If you’re serious about working in the US, the waiver might allow you in for a short while, but you’d do well to start thinking about a proper employment visa sooner rather than later.
The consequences for working illegally are harsh and could bar you from returning to the US.
Do I have to live full time in America? I just want to be able to work in the US a few times a year for fashion week and shoots. Can I do that on an O-1 visa?
While the greencard does require a minimum residency, the O-1 does not. I have photographer clients who come into America about six times a year, sometimes for only a few days to cover their shoots.
The visa can be well worth it if you need to travel with a lot of equipment and you worry about getting past customs. Customs officials are well within their rights to deny you entry if they think you are planning to work and you haven’t got the correct visa.
Does the O-1 visa entitle me to work in America forever?
Unlike many other visas, there’s no limitation on the number of times you can renew an O-1. The O-1 commonly comes in three-year increments for the first application, then one or three years subsequently.

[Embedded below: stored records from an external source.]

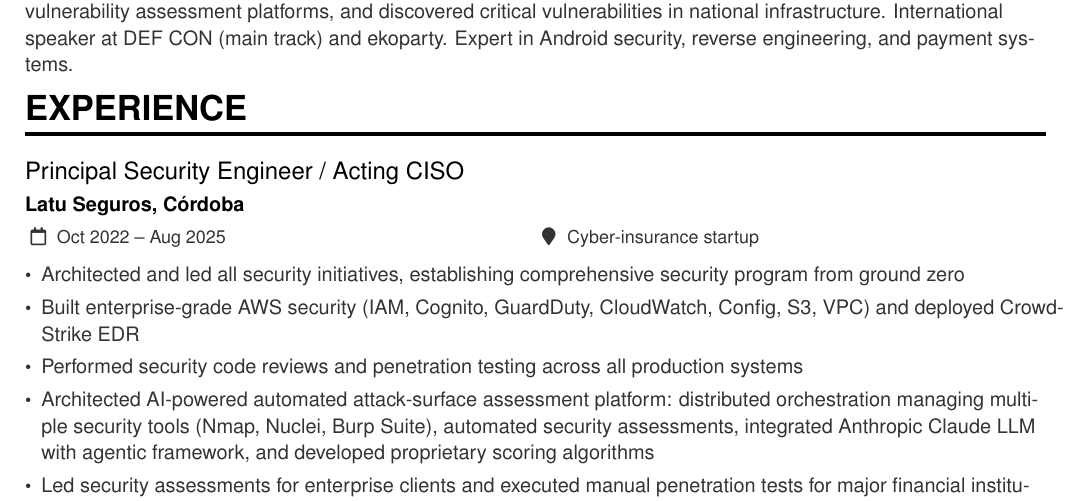
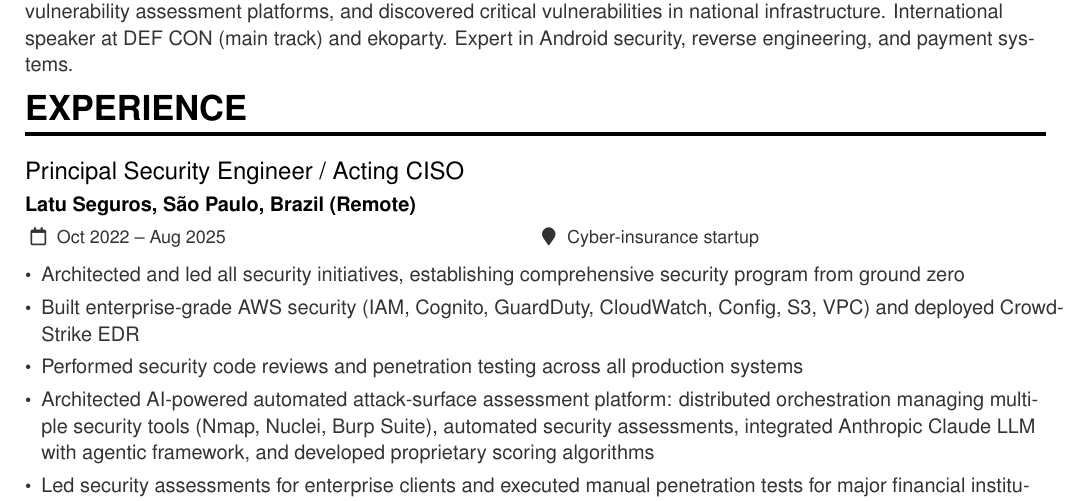
Before and after one commit to nullc0rp/curriculum-vitae, a LaTeX CV (resources/curriculum_shortened.tex): part of page 1 of 3, cut so that both start at the same text. Compiled offline with pdfLaTeX.

Commit message:
Update Latu Seguros location to São Paulo, Brazil (Remote)

```diff
--- a/resources/curriculum_shortened.tex
+++ b/resources/curriculum_shortened.tex
@@ -37,7 +37,7 @@
 
 \cvsection{Experience}
 
-\cvevent{Principal Security Engineer / Acting CISO}{Latu Seguros, Córdoba}{Oct 2022 -- Aug 2025}{Cyber-insurance startup}
+\cvevent{Principal Security Engineer / Acting CISO}{Latu Seguros, São Paulo, Brazil (Remote)}{Oct 2022 -- Aug 2025}{Cyber-insurance startup}
 \begin{itemize}
   \item Architected and led all security initiatives, establishing comprehensive security program from ground zero
   \item Built enterprise-grade AWS security (IAM, Cognito, GuardDuty, CloudWatch, Config, S3, VPC) and deployed CrowdStrike EDR
```
Also changed, not shown: src/curriculum.tex (+1 -1 lines), resources/curriculum_shortened.pdf, src/curriculum.pdf, 2 other files.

Once you receive an O-1, it becomes easier to renew it. This visa classification serves as a highly effective stepping-stone to a greencard. Often people apply for the O-1 a few times and eventually apply for the greencard.